■ **Task description**: Each record below should be output verbatim, without pictures.

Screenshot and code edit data

· · · ·

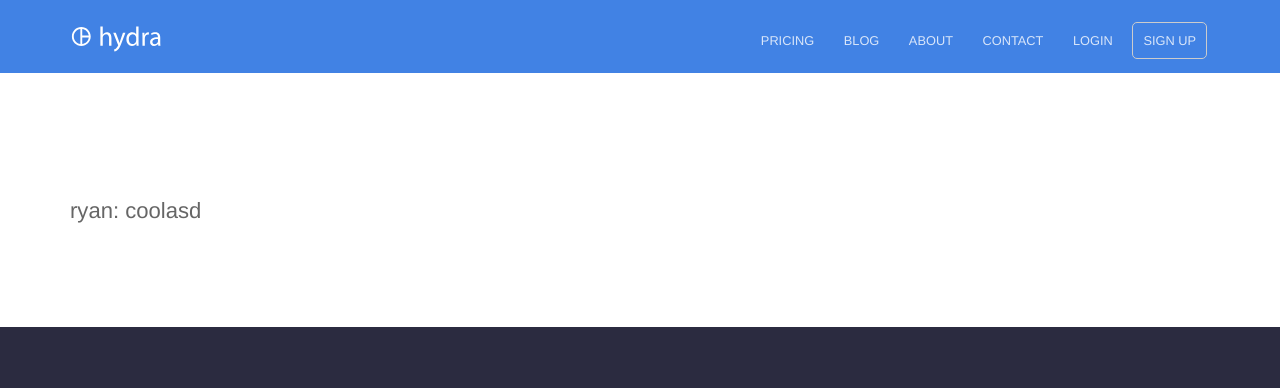
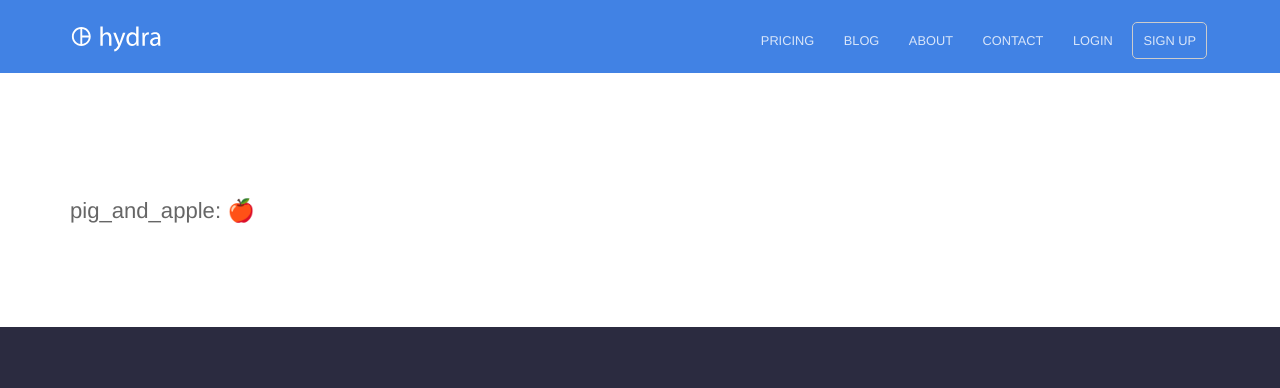
Before and after one commit to rycoll/Git-Sync-Test, a Jekyll site: the page built from bloog.md, in a window 1280 px wide. Shown: the top 388 px of the page. Built offline with Jekyll 4.4.1, drawn with Linux system fonts in a browser that asks for light colours; our own code applies the rules of GitHub Pages for plain Markdown files.

Commit message:
Updated 1 file via CloudCannon.

```diff
--- a/bloog.md
+++ b/bloog.md
@@ -1 +1 @@
-ryan: coolasd
+pig_and_apple: 🍎
```
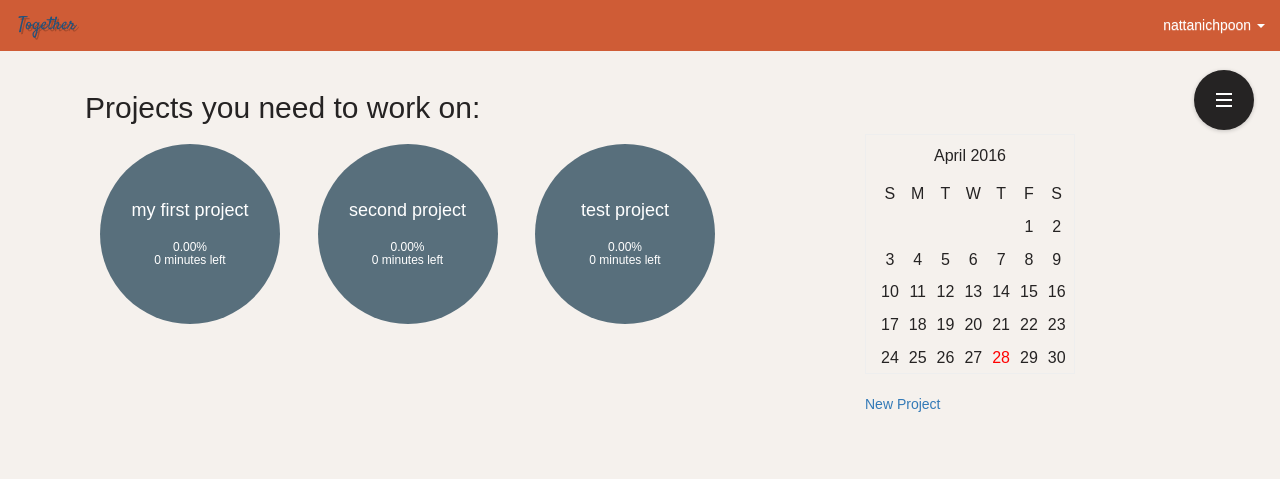
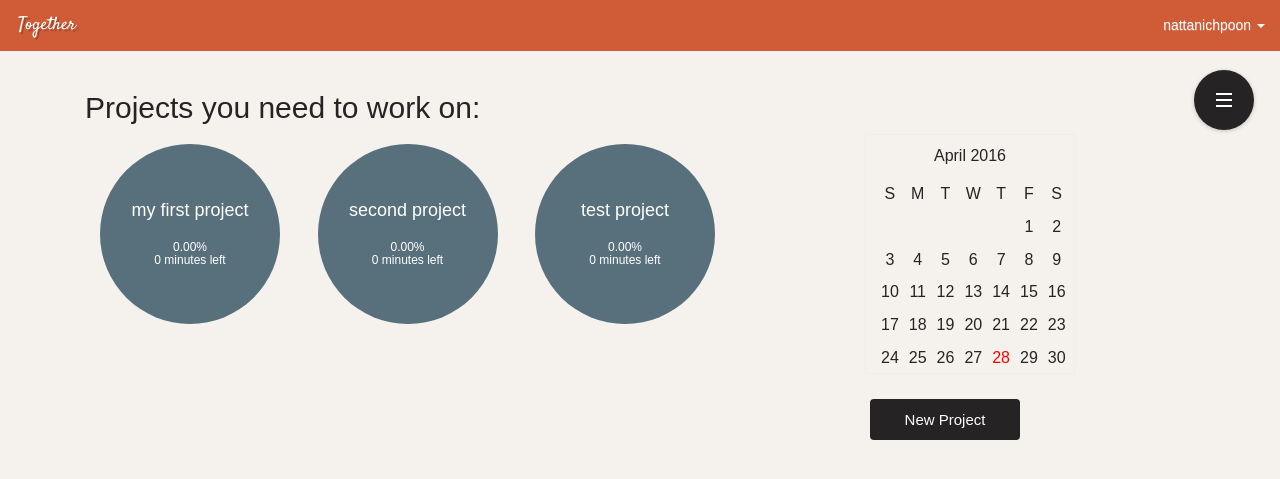
Before and after one commit to nattanichpoon/together, a Django app: page /projects/ in a window 1280 px wide. Shown: the top 479 px of the page. Run offline with Django 3.2, Linux system fonts and the light colour scheme; a user stored in the database is signed in; data comes from the database, SQL or seed files in the repository; some libraries are stand-ins or nearby versions.

Commit message:
buttons in projects

```diff
--- a/src/projects/templates/myprojects.html
+++ b/src/projects/templates/myprojects.html
@@ -40,7 +40,7 @@
 			    	<div id="calendar-dates"></div>
 			    </div>
 			    <br>
-			    <a href="{% url 'project_new'%}"<button type='button'>New Project</button></a>
+			    <a href="{% url 'project_new'%}"><button type='button' class='button-slide'><span>New Project</span></button></a>
 			</body>
 		</div>
 	</div>
--- a/src/users/templates/base.html
+++ b/src/users/templates/base.html
@@ -145,9 +145,9 @@
 
         .btn-circle:hover {
           -webkit-animation-name: example; /* Chrome, Safari, Opera */
-          -webkit-animation-duration: 0.3s; /* Chrome, Safari, Opera */
+          -webkit-animation-duration: 0.5s; /* Chrome, Safari, Opera */
           animation-name: example;
-          animation-duration: 0.3s;
+          animation-duration: 0.5s;
           animation-fill-mode: forwards;
           color:white;
         }
@@ -157,14 +157,69 @@
             /*background-color: #cf5c36;*/
             background-color: #6c8899;
             box-shadow: 0 12px 16px 0 rgba(0,0,0,0.24), 0 17px 50px 0 rgba(0,0,0,0.19);
+            /*color:#252323;*/
             /*color:#586f7c;*/
-            }
+       /*     width: 190px;
+            height: 190px;
+            text-align: center;
+            padding: 6px 0;
+            font-size: 0px;
+            line-height: 1.428571429;
+            border-radius: 95px;
+            margin-top: 10px;
+            margin-bottom:10px;
+            white-space: normal;*/
+              }
           }
 
       /*  .btn-circle:hover:after {
           width: 100%;
           left: 0;
         }*/
+
+        a:link{
+          text-decoration: none;
+          color:white;
+        }
+
+        .button-slide {
+          border-radius: 4px;
+          background-color: #252323;
+          border: none;
+          color: #FFFFFF;
+          text-align: center;
+          font-size: 15px;
+          padding: 10px;
+          width: 150px;
+          transition: all 0.3s;
+          cursor: pointer;
+          margin: 5px;
+        }
+
+        .button-slide span {
+          cursor: pointer;
+          display: inline-block;
+          position: relative;
+          transition: 0.5s;
+        }
+
+        .button-slide span:after {
+          content: '»';
+          position: absolute;
+          opacity: 0;
+          top: 0;
+          right: -20px;
+          transition: 0.5s;
+        }
+
+        .button-slide:hover span {
+          padding-right: 25px;
+        }
+
+        .button-slide:hover span:after {
+          opacity: 1;
+          right: 0;
+        }
 
         .dropdown-menu .list-group-item{
           /*text-align: right;*/
```
Also changed, not shown: 2 other files.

· · · ·

■ **Answer to the exercise**:
Before and after one commit to rycoll/Git-Sync-Test, a Jekyll site: the page built from bloog.md, in a window 1280 px wide. Shown: the top 388 px of the page. Built offline with Jekyll 4.4.1, drawn with Linux system fonts in a browser that asks for light colours; our own code applies the rules of GitHub Pages for plain Markdown files.

Commit message:
Updated 1 file via CloudCannon.

```diff
--- a/bloog.md
+++ b/bloog.md
@@ -1 +1 @@
-ryan: coolasd
+pig_and_apple: 🍎
```
Before and after one commit to nattanichpoon/together, a Django app: page /projects/ in a window 1280 px wide. Shown: the top 479 px of the page. Run offline with Django 3.2, Linux system fonts and the light colour scheme; a user stored in the database is signed in; data comes from the database, SQL or seed files in the repository; some libraries are stand-ins or nearby versions.

Commit message:
buttons in projects

```diff
--- a/src/projects/templates/myprojects.html
+++ b/src/projects/templates/myprojects.html
@@ -40,7 +40,7 @@
 			    	<div id="calendar-dates"></div>
 			    </div>
 			    <br>
-			    <a href="{% url 'project_new'%}"<button type='button'>New Project</button></a>
+			    <a href="{% url 'project_new'%}"><button type='button' class='button-slide'><span>New Project</span></button></a>
 			</body>
 		</div>
 	</div>
--- a/src/users/templates/base.html
+++ b/src/users/templates/base.html
@@ -145,9 +145,9 @@
 
         .btn-circle:hover {
           -webkit-animation-name: example; /* Chrome, Safari, Opera */
-          -webkit-animation-duration: 0.3s; /* Chrome, Safari, Opera */
+          -webkit-animation-duration: 0.5s; /* Chrome, Safari, Opera */
           animation-name: example;
-          animation-duration: 0.3s;
+          animation-duration: 0.5s;
           animation-fill-mode: forwards;
           color:white;
         }
@@ -157,14 +157,69 @@
             /*background-color: #cf5c36;*/
             background-color: #6c8899;
             box-shadow: 0 12px 16px 0 rgba(0,0,0,0.24), 0 17px 50px 0 rgba(0,0,0,0.19);
+            /*color:#252323;*/
             /*color:#586f7c;*/
-            }
+       /*     width: 190px;
+            height: 190px;
+            text-align: center;
+            padding: 6px 0;
+            font-size: 0px;
+            line-height: 1.428571429;
+            border-radius: 95px;
+            margin-top: 10px;
+            margin-bottom:10px;
+            white-space: normal;*/
+              }
           }
 
       /*  .btn-circle:hover:after {
           width: 100%;
           left: 0;
         }*/
+
+        a:link{
+          text-decoration: none;
+          color:white;
+        }
+
+        .button-slide {
+          border-radius: 4px;
+          background-color: #252323;
+          border: none;
+          color: #FFFFFF;
+          text-align: center;
+          font-size: 15px;
+          padding: 10px;
+          width: 150px;
+          transition: all 0.3s;
+          cursor: pointer;
+          margin: 5px;
+        }
+
+        .button-slide span {
+          cursor: pointer;
+          display: inline-block;
+          position: relative;
+          transition: 0.5s;
+        }
+
+        .button-slide span:after {
+          content: '»';
+          position: absolute;
+          opacity: 0;
+          top: 0;
+          right: -20px;
+          transition: 0.5s;
+        }
+
+        .button-slide:hover span {
+          padding-right: 25px;
+        }
+
+        .button-slide:hover span:after {
+          opacity: 1;
+          right: 0;
+        }
 
         .dropdown-menu .list-group-item{
           /*text-align: right;*/
```
Also changed, not shown: 2 other files.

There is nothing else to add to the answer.